(Version comparison data)
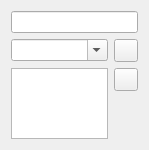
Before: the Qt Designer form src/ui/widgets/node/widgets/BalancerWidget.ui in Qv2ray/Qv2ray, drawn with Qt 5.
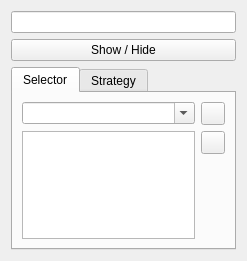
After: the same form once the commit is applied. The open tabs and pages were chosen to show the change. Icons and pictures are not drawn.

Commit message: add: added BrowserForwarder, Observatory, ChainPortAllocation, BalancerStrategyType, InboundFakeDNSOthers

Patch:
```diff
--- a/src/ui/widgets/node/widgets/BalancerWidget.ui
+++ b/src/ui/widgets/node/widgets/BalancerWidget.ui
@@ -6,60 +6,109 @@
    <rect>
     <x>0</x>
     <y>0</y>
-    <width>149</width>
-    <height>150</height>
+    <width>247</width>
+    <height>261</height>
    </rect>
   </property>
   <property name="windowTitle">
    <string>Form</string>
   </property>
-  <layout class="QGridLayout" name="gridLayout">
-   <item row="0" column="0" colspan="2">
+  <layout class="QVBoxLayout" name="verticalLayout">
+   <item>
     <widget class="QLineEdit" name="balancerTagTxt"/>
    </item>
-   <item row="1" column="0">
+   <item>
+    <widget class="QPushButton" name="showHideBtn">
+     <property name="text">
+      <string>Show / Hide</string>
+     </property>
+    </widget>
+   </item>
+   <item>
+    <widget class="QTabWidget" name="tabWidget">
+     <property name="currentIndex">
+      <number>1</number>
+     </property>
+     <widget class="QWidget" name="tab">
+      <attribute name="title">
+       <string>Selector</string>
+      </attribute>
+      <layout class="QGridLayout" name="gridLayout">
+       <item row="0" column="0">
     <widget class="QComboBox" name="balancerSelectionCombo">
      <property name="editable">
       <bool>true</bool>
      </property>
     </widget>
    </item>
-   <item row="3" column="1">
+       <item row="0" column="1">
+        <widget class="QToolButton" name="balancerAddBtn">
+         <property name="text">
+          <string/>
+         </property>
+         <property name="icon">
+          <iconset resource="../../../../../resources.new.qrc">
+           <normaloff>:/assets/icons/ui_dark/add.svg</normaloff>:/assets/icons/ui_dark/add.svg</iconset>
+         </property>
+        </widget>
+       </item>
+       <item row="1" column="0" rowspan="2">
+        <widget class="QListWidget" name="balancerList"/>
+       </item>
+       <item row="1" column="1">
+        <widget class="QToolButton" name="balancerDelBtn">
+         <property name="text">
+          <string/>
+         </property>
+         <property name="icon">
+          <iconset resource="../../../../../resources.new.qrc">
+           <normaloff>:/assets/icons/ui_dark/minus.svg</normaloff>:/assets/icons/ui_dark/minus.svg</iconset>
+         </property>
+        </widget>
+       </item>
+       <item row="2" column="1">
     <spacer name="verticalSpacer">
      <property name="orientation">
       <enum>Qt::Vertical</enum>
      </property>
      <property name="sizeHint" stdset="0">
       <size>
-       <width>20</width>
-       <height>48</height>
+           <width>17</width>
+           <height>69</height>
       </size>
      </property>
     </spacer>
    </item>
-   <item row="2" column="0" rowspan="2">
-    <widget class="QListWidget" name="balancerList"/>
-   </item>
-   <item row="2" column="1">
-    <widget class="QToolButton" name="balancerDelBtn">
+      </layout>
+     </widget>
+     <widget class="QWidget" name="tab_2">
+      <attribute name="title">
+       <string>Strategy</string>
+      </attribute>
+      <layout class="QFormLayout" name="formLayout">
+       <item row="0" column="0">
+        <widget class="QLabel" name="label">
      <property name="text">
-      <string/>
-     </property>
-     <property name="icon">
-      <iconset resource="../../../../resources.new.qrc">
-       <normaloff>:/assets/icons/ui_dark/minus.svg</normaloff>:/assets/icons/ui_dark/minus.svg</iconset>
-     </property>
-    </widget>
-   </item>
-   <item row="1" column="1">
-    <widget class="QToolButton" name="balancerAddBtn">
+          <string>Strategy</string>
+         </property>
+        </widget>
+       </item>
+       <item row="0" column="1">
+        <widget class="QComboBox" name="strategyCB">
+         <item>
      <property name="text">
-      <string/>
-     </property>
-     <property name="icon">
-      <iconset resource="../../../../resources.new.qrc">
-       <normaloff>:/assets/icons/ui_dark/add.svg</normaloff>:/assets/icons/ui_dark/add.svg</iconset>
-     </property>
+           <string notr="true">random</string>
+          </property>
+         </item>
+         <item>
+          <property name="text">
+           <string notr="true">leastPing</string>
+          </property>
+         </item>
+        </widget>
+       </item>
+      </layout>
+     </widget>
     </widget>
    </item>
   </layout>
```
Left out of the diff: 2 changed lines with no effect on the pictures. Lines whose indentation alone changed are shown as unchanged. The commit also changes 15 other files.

#### [What to produce]
The data above should be restated exactly, with its images dropped.

#### [Your response]
Before: the Qt Designer form src/ui/widgets/node/widgets/BalancerWidget.ui in Qv2ray/Qv2ray, drawn with Qt 5.
After: the same form once the commit is applied. The open tabs and pages were chosen to show the change. Icons and pictures are not drawn.

Commit message: add: added BrowserForwarder, Observatory, ChainPortAllocation, BalancerStrategyType, InboundFakeDNSOthers

Patch:
```diff
--- a/src/ui/widgets/node/widgets/BalancerWidget.ui
+++ b/src/ui/widgets/node/widgets/BalancerWidget.ui
@@ -6,60 +6,109 @@
    <rect>
     <x>0</x>
     <y>0</y>
-    <width>149</width>
-    <height>150</height>
+    <width>247</width>
+    <height>261</height>
    </rect>
   </property>
   <property name="windowTitle">
    <string>Form</string>
   </property>
-  <layout class="QGridLayout" name="gridLayout">
-   <item row="0" column="0" colspan="2">
+  <layout class="QVBoxLayout" name="verticalLayout">
+   <item>
     <widget class="QLineEdit" name="balancerTagTxt"/>
    </item>
-   <item row="1" column="0">
+   <item>
+    <widget class="QPushButton" name="showHideBtn">
+     <property name="text">
+      <string>Show / Hide</string>
+     </property>
+    </widget>
+   </item>
+   <item>
+    <widget class="QTabWidget" name="tabWidget">
+     <property name="currentIndex">
+      <number>1</number>
+     </property>
+     <widget class="QWidget" name="tab">
+      <attribute name="title">
+       <string>Selector</string>
+      </attribute>
+      <layout class="QGridLayout" name="gridLayout">
+       <item row="0" column="0">
     <widget class="QComboBox" name="balancerSelectionCombo">
      <property name="editable">
       <bool>true</bool>
      </property>
     </widget>
    </item>
-   <item row="3" column="1">
+       <item row="0" column="1">
+        <widget class="QToolButton" name="balancerAddBtn">
+         <property name="text">
+          <string/>
+         </property>
+         <property name="icon">
+          <iconset resource="../../../../../resources.new.qrc">
+           <normaloff>:/assets/icons/ui_dark/add.svg</normaloff>:/assets/icons/ui_dark/add.svg</iconset>
+         </property>
+        </widget>
+       </item>
+       <item row="1" column="0" rowspan="2">
+        <widget class="QListWidget" name="balancerList"/>
+       </item>
+       <item row="1" column="1">
+        <widget class="QToolButton" name="balancerDelBtn">
+         <property name="text">
+          <string/>
+         </property>
+         <property name="icon">
+          <iconset resource="../../../../../resources.new.qrc">
+           <normaloff>:/assets/icons/ui_dark/minus.svg</normaloff>:/assets/icons/ui_dark/minus.svg</iconset>
+         </property>
+        </widget>
+       </item>
+       <item row="2" column="1">
     <spacer name="verticalSpacer">
      <property name="orientation">
       <enum>Qt::Vertical</enum>
      </property>
      <property name="sizeHint" stdset="0">
       <size>
-       <width>20</width>
-       <height>48</height>
+           <width>17</width>
+           <height>69</height>
       </size>
      </property>
     </spacer>
    </item>
-   <item row="2" column="0" rowspan="2">
-    <widget class="QListWidget" name="balancerList"/>
-   </item>
-   <item row="2" column="1">
-    <widget class="QToolButton" name="balancerDelBtn">
+      </layout>
+     </widget>
+     <widget class="QWidget" name="tab_2">
+      <attribute name="title">
+       <string>Strategy</string>
+      </attribute>
+      <layout class="QFormLayout" name="formLayout">
+       <item row="0" column="0">
+        <widget class="QLabel" name="label">
      <property name="text">
-      <string/>
-     </property>
-     <property name="icon">
-      <iconset resource="../../../../resources.new.qrc">
-       <normaloff>:/assets/icons/ui_dark/minus.svg</normaloff>:/assets/icons/ui_dark/minus.svg</iconset>
-     </property>
-    </widget>
-   </item>
-   <item row="1" column="1">
-    <widget class="QToolButton" name="balancerAddBtn">
+          <string>Strategy</string>
+         </property>
+        </widget>
+       </item>
+       <item row="0" column="1">
+        <widget class="QComboBox" name="strategyCB">
+         <item>
      <property name="text">
-      <string/>
-     </property>
-     <property name="icon">
-      <iconset resource="../../../../resources.new.qrc">
-       <normaloff>:/assets/icons/ui_dark/add.svg</normaloff>:/assets/icons/ui_dark/add.svg</iconset>
-     </property>
+           <string notr="true">random</string>
+          </property>
+         </item>
+         <item>
+          <property name="text">
+           <string notr="true">leastPing</string>
+          </property>
+         </item>
+        </widget>
+       </item>
+      </layout>
+     </widget>
     </widget>
    </item>
   </layout>
```
Left out of the diff: 2 changed lines with no effect on the pictures. Lines whose indentation alone changed are shown as unchanged. The commit also changes 15 other files.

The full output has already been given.